There have been incidents where hatchlings from nests high in the dunes have ended up in the highway. Ghost crabs are also predators and will ambush the emerging hatchlings crawling on the beach. It has been estimated that one out of 1,000 hatchlings will reach adulthood.

Sea turtle aiming for Highway 12.
Sea turtle aiming for Highway 12.

Sea turtles breed at around the age of 25. Their average lifespan is at least 50 years. Three to five days after a nest has hatched, the NPS rangers will excavate the nest to determine hatching success and to count the remaining egg shells. Often times there are a couple of hatchlings still in the nest.

When possible, visitors can participate in a program hosted by the NPS rangers when a nest is opened after hatching has occurred.

Stop by the Ocracoke NPS Visitor Center across from the public boat docks in the village for more information about this event. Persons interested in finding out when and where an excavation will take place can also call the excavation program hotline at 252-475-9629.

The first excavation of the season took place in late July.  Due to the unpredictability of sea turtle hatchings, notice of these excavations programs will usually occur only one day in advance. So check the hotline often.

ruth passport photo
Ruth Fordon

Ruth Fordon is an Ocracoke resident and has been a volunteer with the sea turtle program for many years. She is a contributing writer for the Observer .
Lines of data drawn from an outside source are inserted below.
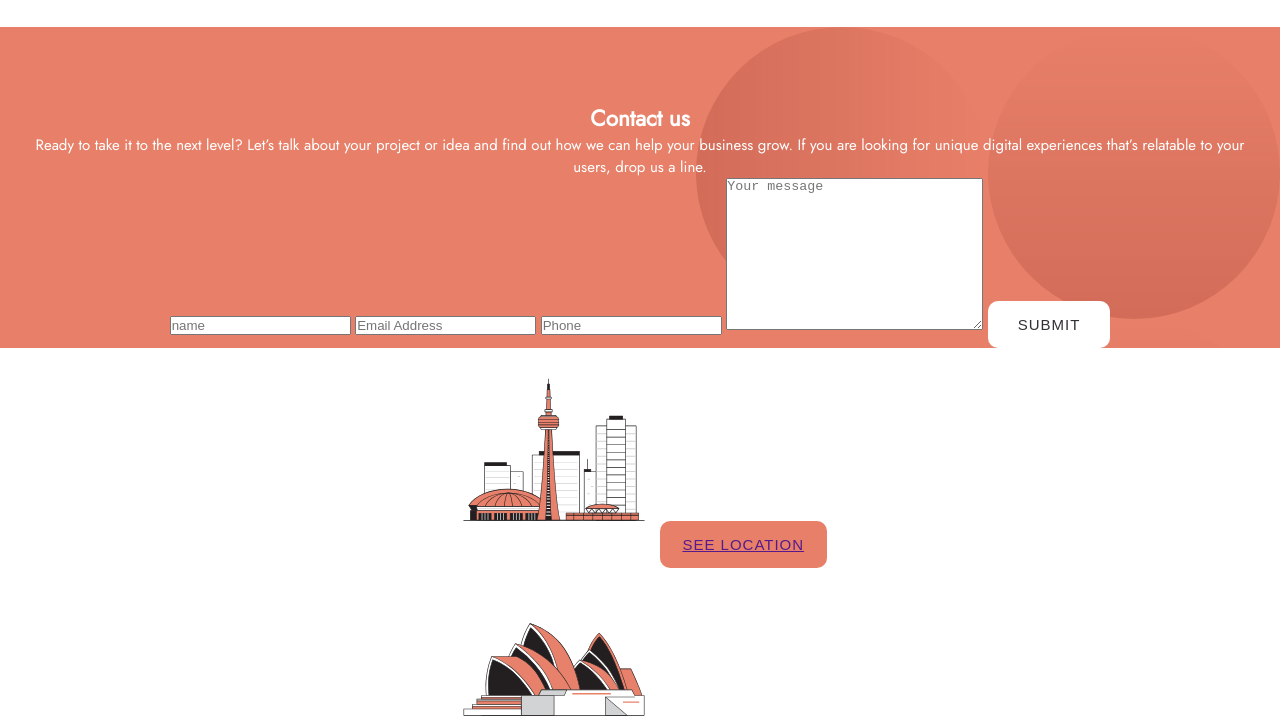
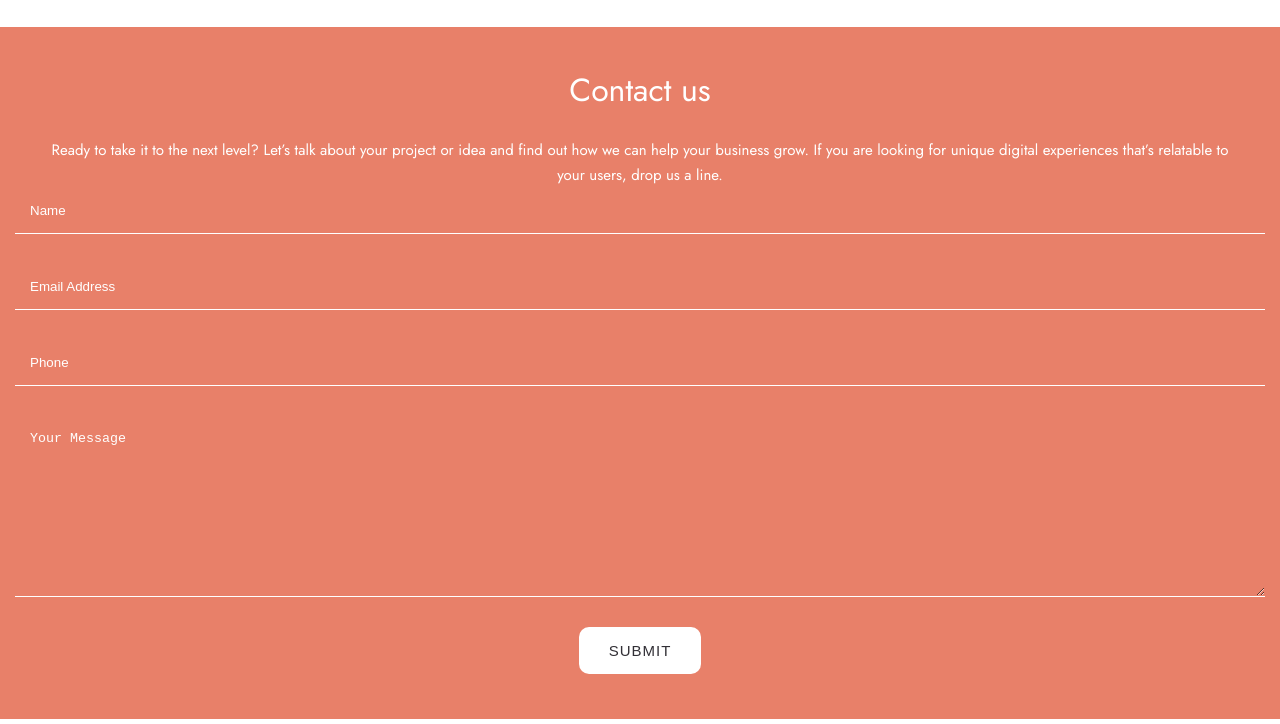
Before and after one commit to JulianIfesiokwu/Designo-multi-page-website, a website: page contact.html in a window 1280 px wide. Shown: the part 76-800 px from the top of the page. Drawn offline with Linux system fonts and the light colour scheme.

Commit message:
ccompleted syling of contact page

```diff
--- a/contact.html
+++ b/contact.html
@@ -27,12 +27,12 @@
     <!-- main section -->
     <main class="main">
       <!-- Landing -->
-      <section class="landing__complex">
+      <section class="landing__contact">
         <div class="landing__desc">
-          <h1 class="heading-one">
+          <h1 class="contact__title">
             Contact us
           </h1>
-          <p class="paragraph-content">
+          <p class="contact-content">
             Ready to take it to the next level? Let’s talk about your project or idea and find out how
             we can help your business grow. If you are looking for unique digital experiences that’s
             relatable to your users, drop us a line.
@@ -42,13 +42,14 @@
         <!-- Contact Form -->
         <div class="contact-us">
           <form class="contact__form">
-            <input type="text" id="name" placeholder="name">
+            <input type="text" id="name" placeholder="Name">
             <input type="email" id="email" placeholder="Email Address">
             <input type="number" id="phone" placeholder="Phone">
-            <textarea name="message" id="message" cols="30" rows="10" placeholder="Your message"></textarea>
+            <textarea name="message" id="message" cols="30" rows="10" placeholder="Your Message"></textarea>
 
-            <button class="btn">Submit</button>
-
+            <div>
+              <button class="btn">Submit</button>
+            </div>
           </form>
         </div>
 
@@ -58,21 +59,24 @@
       <section class="about__location">
         <div class="location">
           <span class="location__img">
-            <img src="./assets/shared/desktop/illustration-canada.svg" alt="">
+            <img src="./assets/shared/desktop/illustration-canada.svg" alt="illustration-canada">
           </span>
-          <button class="btn"><a href="">See location</a></button>
+          <p class="location__title">canada</p>
+          <button class="btn"><a href="" class="location--link">See location</a></button>
         </div>
         <div class="location">
           <span class="location__img">
-            <img src="./assets/shared/desktop/illustration-australia.svg" alt="">
+            <img src="./assets/shared/desktop/illustration-australia.svg" alt="illustration-australia">
           </span>
-          <button class="btn"><a href="">See location</a></button>
+          <p class="location__title">australia</p>
+          <button class="btn"><a href="" class="location--link">See location</a></button>
         </div>
         <div class="location">
           <span class="location__img">
-            <img src="./assets/shared/desktop/illustration-united-kingdom.svg" alt="">
+            <img src="./assets/shared/desktop/illustration-united-kingdom.svg" alt="illustration-united-kingdom">
           </span>
-          <button class="btn"><a href="">See location</a></button>
+          <p class="location__title">united kingdom</p>
+          <button class="btn"><a href="" class="location--link">See location</a></button>
         </div>
 
       </section>
--- a/stylesheets/main.scss
+++ b/stylesheets/main.scss
@@ -495,3 +495,51 @@
         line-height: 25px;
     }
 }
+
+// Contact Page
+
+.landing__contact {
+    background: $peach;
+    color: $white;
+    text-align: center;
+    padding: 3rem 1rem;
+
+    .contact__title {
+        line-height: 36px;
+        font-size: 32px;
+        font-weight: 500;
+        margin-bottom: 2rem;
+    }
+
+    .contact-content {
+        font-weight: 400;
+        font-size: 15px;
+        line-height: 25px;
+        width: 95%;
+        margin: 0 auto;
+    }
+}
+
+.contact__form {
+    display: flex;
+    flex-direction: column;
+
+    #name,#email,#phone,#message {
+        margin-bottom: 2rem;
+        padding: 1rem;
+        background: transparent;
+        border: none;
+        outline: none;
+        border-bottom: 1px solid $white;
+        color: $white;
+    }
+
+    button {
+        letter-spacing: 1px;
+        font-weight: 500;
+    }
+}
+
+::placeholder {
+    color: $white;
+}
```
Also changed, not shown: README-template.md, stylesheets/main.css, 1 other file.
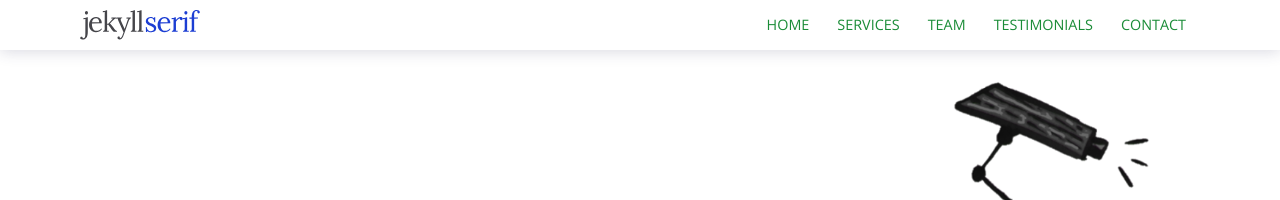
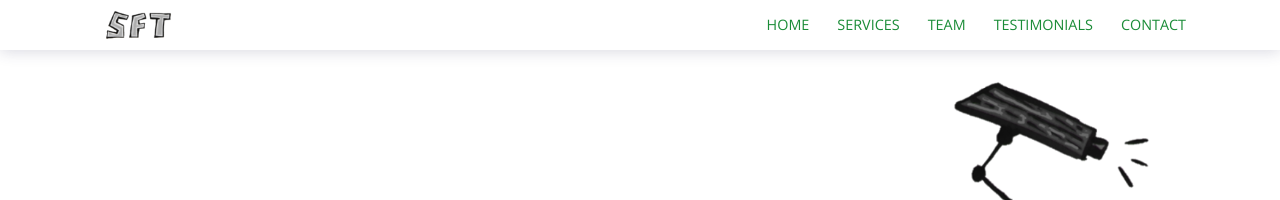
Before and after one commit to smart-football-table/smart-football-table.github.io, a Jekyll site: the page built from index.html, in a window 1280 px wide. Shown: the top 200 px of the page. Built offline with Jekyll 4.4.1, drawn with Linux system fonts in a browser that asks for light colours.

Commit message:
changed logo, removed unneccessary images

```diff
--- a/_includes/header.html
+++ b/_includes/header.html
@@ -1,10 +1,10 @@
 <div class='header {{include.headerClass}}'>
   <div class="container">
     <div class="logo">
-      <a href="{{site.baseurl}}/"><img alt="Figurit Homepage" src="{{site.baseurl}}/assets/images/logo.svg" /></a>
+      <a href="{{site.baseurl}}/"><img alt="Figurit Homepage" src="{{site.baseurl}}/assets/images/logo.png" /></a>
     </div>
     <div class="logo-mobile">
-      <a href="{{site.baseurl}}/"><img alt="Figurit Homepage" src="{{site.baseurl}}/assets/images/logo-mobile.svg" /></a>
+      <a href="{{site.baseurl}}/"><img alt="Figurit Homepage" src="{{site.baseurl}}/assets/images/logo.png" /></a>
     </div>
     {% include main-menu.html %}
     {% include hamburger.html %}
```
Also changed, not shown: assets/images/logo-mobile.svg (deleted), assets/images/logo.png (added), assets/images/logo.svg (deleted), assets/images/undraw_businesswoman_pc12.svg (deleted), assets/images/undraw_hang_out_h9ud.svg (deleted), assets/images/undraw_taking_notes_tjaf.svg (deleted).
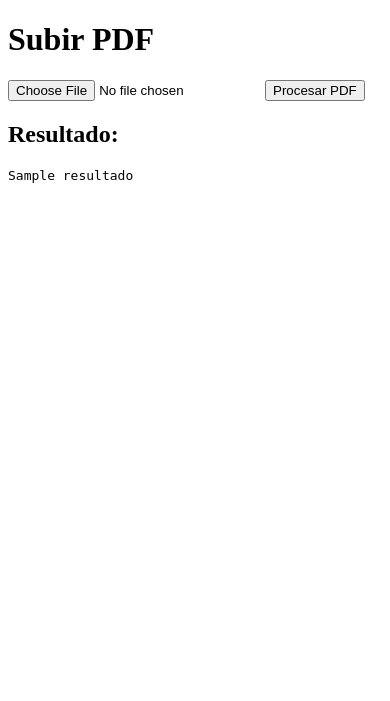
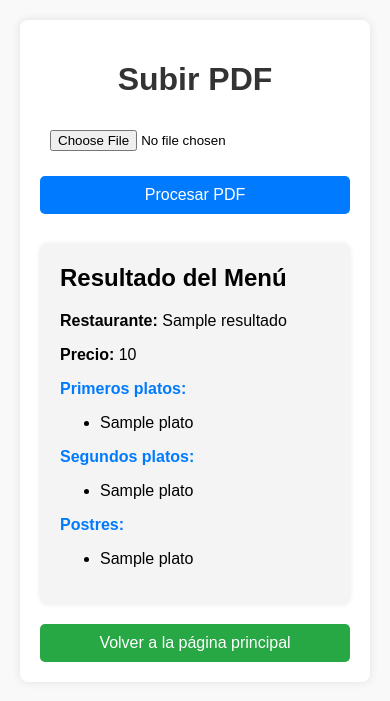
Before and after one commit to PabloHerreraTajamar/TheFork, a Django app: template SearchMenu/procesar_pdfs/templates/procesar_pdfs/upload.html in a window 390 px wide. Shown: the top 701 px of the page. Run offline with Django 5.2, Linux system fonts and the light colour scheme; the template is opened without the code that fills it: most values are stand-ins (such as "Sample title", 1, 10 or a date in 2020).

Commit message:
ia search ok

```diff
--- a/SearchMenu/procesar_pdfs/templates/procesar_pdfs/upload.html
+++ b/SearchMenu/procesar_pdfs/templates/procesar_pdfs/upload.html
@@ -1,9 +1,88 @@
 <!DOCTYPE html>
-<html>
+<html lang="es">
 <head>
+    <meta charset="UTF-8">
     <title>Subir PDF</title>
+    <meta name="viewport" content="width=device-width, initial-scale=1.0">
+    <style>
+        body {
+            font-family: Arial, sans-serif;
+            background: #f9f9f9;
+            margin: 0;
+            padding: 0;
+        }
+        .container {
+            max-width: 600px;
+            margin: 50px auto;
+            background: #fff;
+            border-radius: 8px;
+            box-shadow: 0 0 10px rgba(0,0,0,0.1);
+            padding: 30px;
+            text-align: center;
+        }
+        h1 {
+            color: #333;
+        }
+        form {
+            display: flex;
+            flex-direction: column;
+            gap: 15px;
+        }
+        input[type="file"] {
+            padding: 10px;
+        }
+        button {
+            background: #007bff;
+            color: #fff;
+            border: none;
+            padding: 10px;
+            font-size: 16px;
+            border-radius: 5px;
+            cursor: pointer;
+        }
+        button:hover {
+            background: #0056b3;
+        }
+        .result-card {
+            margin-top: 30px;
+            background: #f4f4f4;
+            padding: 20px;
+            border-radius: 8px;
+            text-align: left;
+            box-shadow: 0 0 5px rgba(0,0,0,0.1);
+        }
+        .result-card h2 {
+            margin-top: 0;
+        }
+        .menu-section {
+            margin-bottom: 10px;
+        }
+        .menu-section strong {
+            color: #007bff;
+        }
+        .back-button {
+            display: block;
+            margin-top: 20px;
+            text-decoration: none;
+            background: #28a745;
+            color: white;
+            padding: 10px;
+            border-radius: 5px;
+            text-align: center;
+        }
+        .back-button:hover {
+            background: #218838;
+        }
+        @media (max-width: 600px) {
+            .container {
+                margin: 20px;
+                padding: 20px;
+            }
+        }
+    </style>
 </head>
 <body>
+    <div class="container">
         <h1>Subir PDF</h1>
         <form action="{% url 'procesar_pdf' %}" method="post" enctype="multipart/form-data">
             {% csrf_token %}
@@ -12,8 +91,41 @@
         </form>
 
         {% if resultado %}
-    <h2>Resultado:</h2>
-    <pre>{{ resultado }}</pre>
+        <div class="result-card">
+            <h2>Resultado del Menú</h2>
+            <p><strong>Restaurante:</strong> {{ resultado.nombre_restaurante }}</p>
+            <p><strong>Precio:</strong> {{ resultado.precio }}</p>
+
+            <div class="menu-section">
+                <strong>Primeros platos:</strong>
+                <ul>
+                    {% for plato in resultado.primeros_platos %}
+                        <li>{{ plato }}</li>
+                    {% endfor %}
+                </ul>
+            </div>
+
+            <div class="menu-section">
+                <strong>Segundos platos:</strong>
+                <ul>
+                    {% for plato in resultado.segundos_platos %}
+                        <li>{{ plato }}</li>
+                    {% endfor %}
+                </ul>
+            </div>
+
+            <div class="menu-section">
+                <strong>Postres:</strong>
+                <ul>
+                    {% for plato in resultado.postres %}
+                        <li>{{ plato }}</li>
+                    {% endfor %}
+                </ul>
+            </div>
+        </div>
         {% endif %}
+
+        <a href="{% url 'home' %}" class="back-button">Volver a la página principal</a>
+    </div>
 </body>
 </html>
--- a/SearchMenu/procesar_pdfs/urls.py
+++ b/SearchMenu/procesar_pdfs/urls.py
@@ -1,7 +1,8 @@
 from django.urls import path
-from .views import home, procesar_pdf
+from .views import home, procesar_pdf, search_dishes
 
 urlpatterns = [
     path('', home, name='home'),  # Página principal
     path('upload/', procesar_pdf, name='procesar_pdf'),  # Página de subida de PDFs
+    path('search/', search_dishes, name='search_dishes'), # Página de búsqueda de platos
 ]
```
Also changed, not shown: SearchMenu/procesar_pdfs/management/commands/az_index.py (+47 -11 lines), SearchMenu/procesar_pdfs/templates/procesar_pdfs/home.html (+6 -4 lines), SearchMenu/procesar_pdfs/templates/procesar_pdfs/search_dishes.html (added, +130 -0 lines), SearchMenu/procesar_pdfs/views.py (+140 -8 lines), SearchMenu/db.sqlite3, 2 other files. Lines whose indentation alone changed are shown as unchanged.
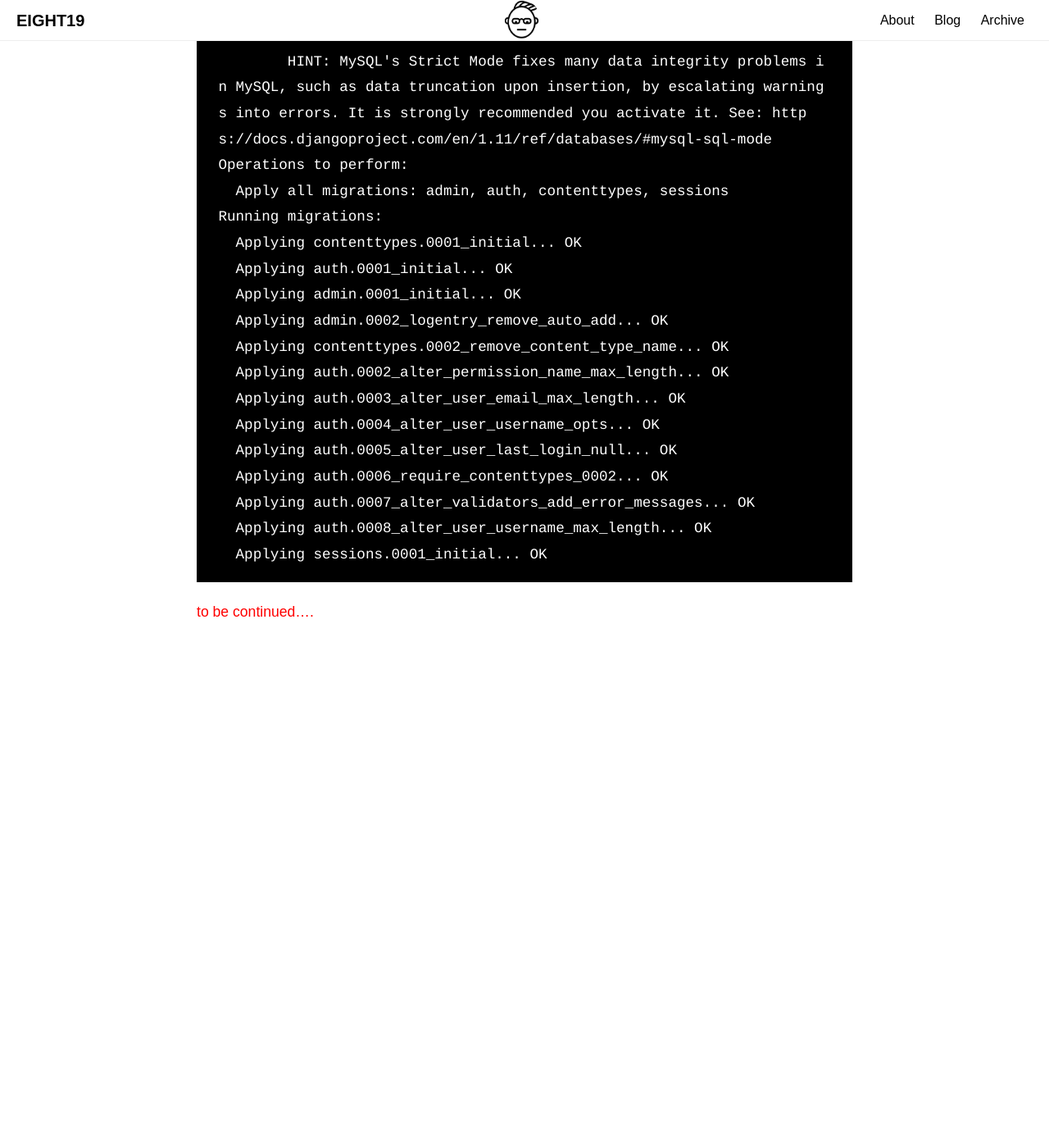
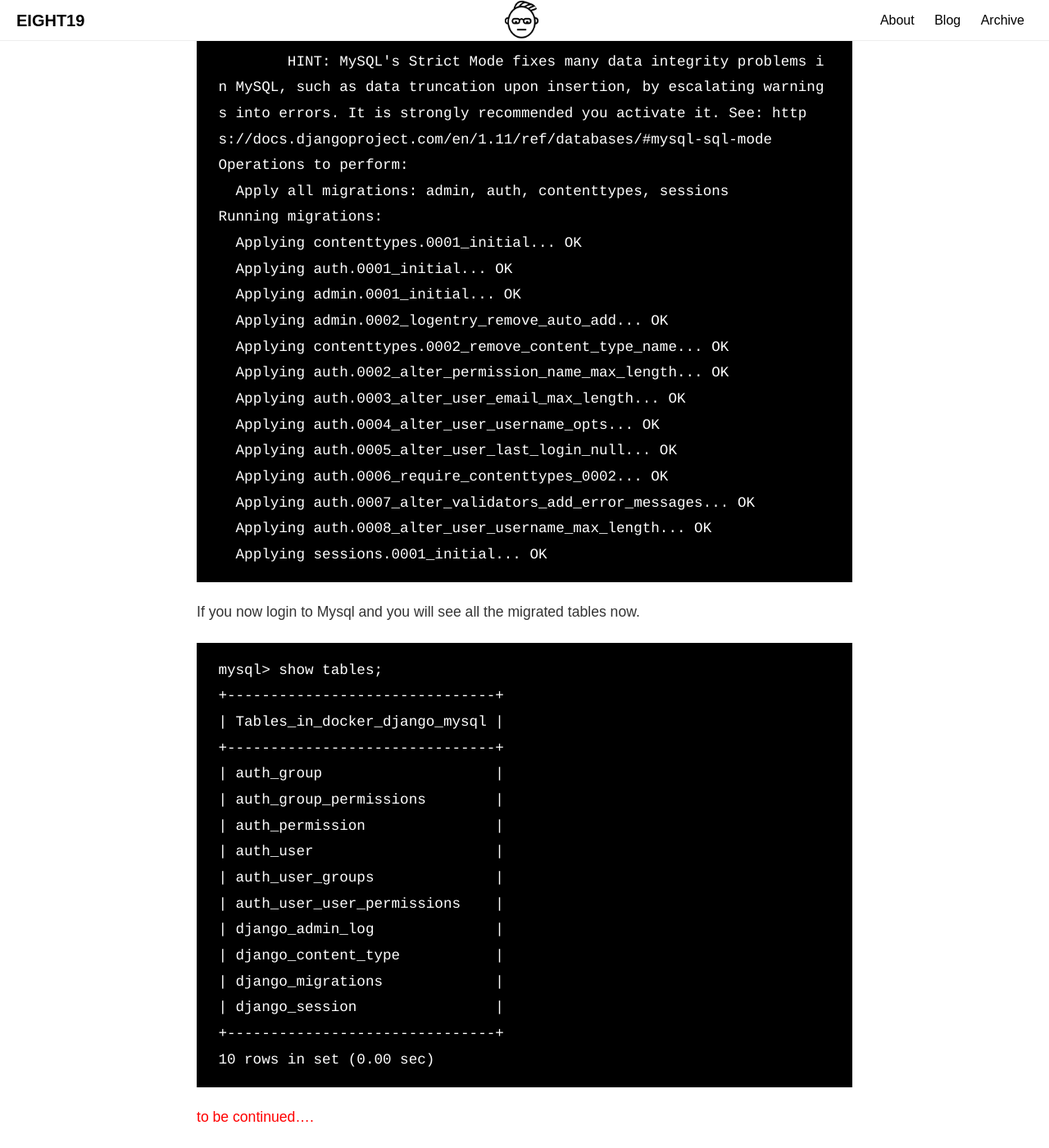
Before and after one commit to kartolab/karthikm19.github.io, a Jekyll site: the page built from _posts/2018-08-30-creating-django-mysql-using-docker.md, in a window 1280 px wide and 1400 px high, scrolled down 11550 px. Shown: the whole window at 82% size. Built offline with Jekyll 4.4.1, drawn with Linux system fonts in a browser that asks for light colours; comment, search, counter and statistics services are not loaded; before the commit the page ends 12334 px from its top, so only the background shows below that.

Commit message:
Update 2018-08-30-creating-django-mysql-using-docker.md

```diff
--- a/_posts/2018-08-30-creating-django-mysql-using-docker.md
+++ b/_posts/2018-08-30-creating-django-mysql-using-docker.md
@@ -384,4 +384,25 @@ Running migrations:
   Applying sessions.0001_initial... OK
 </pre>
 
+If you now login to Mysql and you will see all the migrated tables now.
+
+<pre style="background-color: black; color: white;">
+mysql> show tables;
++-------------------------------+
+| Tables_in_docker_django_mysql |
++-------------------------------+
+| auth_group                    |
+| auth_group_permissions        |
+| auth_permission               |
+| auth_user                     |
+| auth_user_groups              |
+| auth_user_user_permissions    |
+| django_admin_log              |
+| django_content_type           |
+| django_migrations             |
+| django_session                |
++-------------------------------+
+10 rows in set (0.00 sec)
+</pre>
+
 <span style="color:red;">to be continued....</span>
```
Previous articleBirds of Ocracoke: the Willet
Next articleNC Sea Grant surveying coastal communities on derelict vessels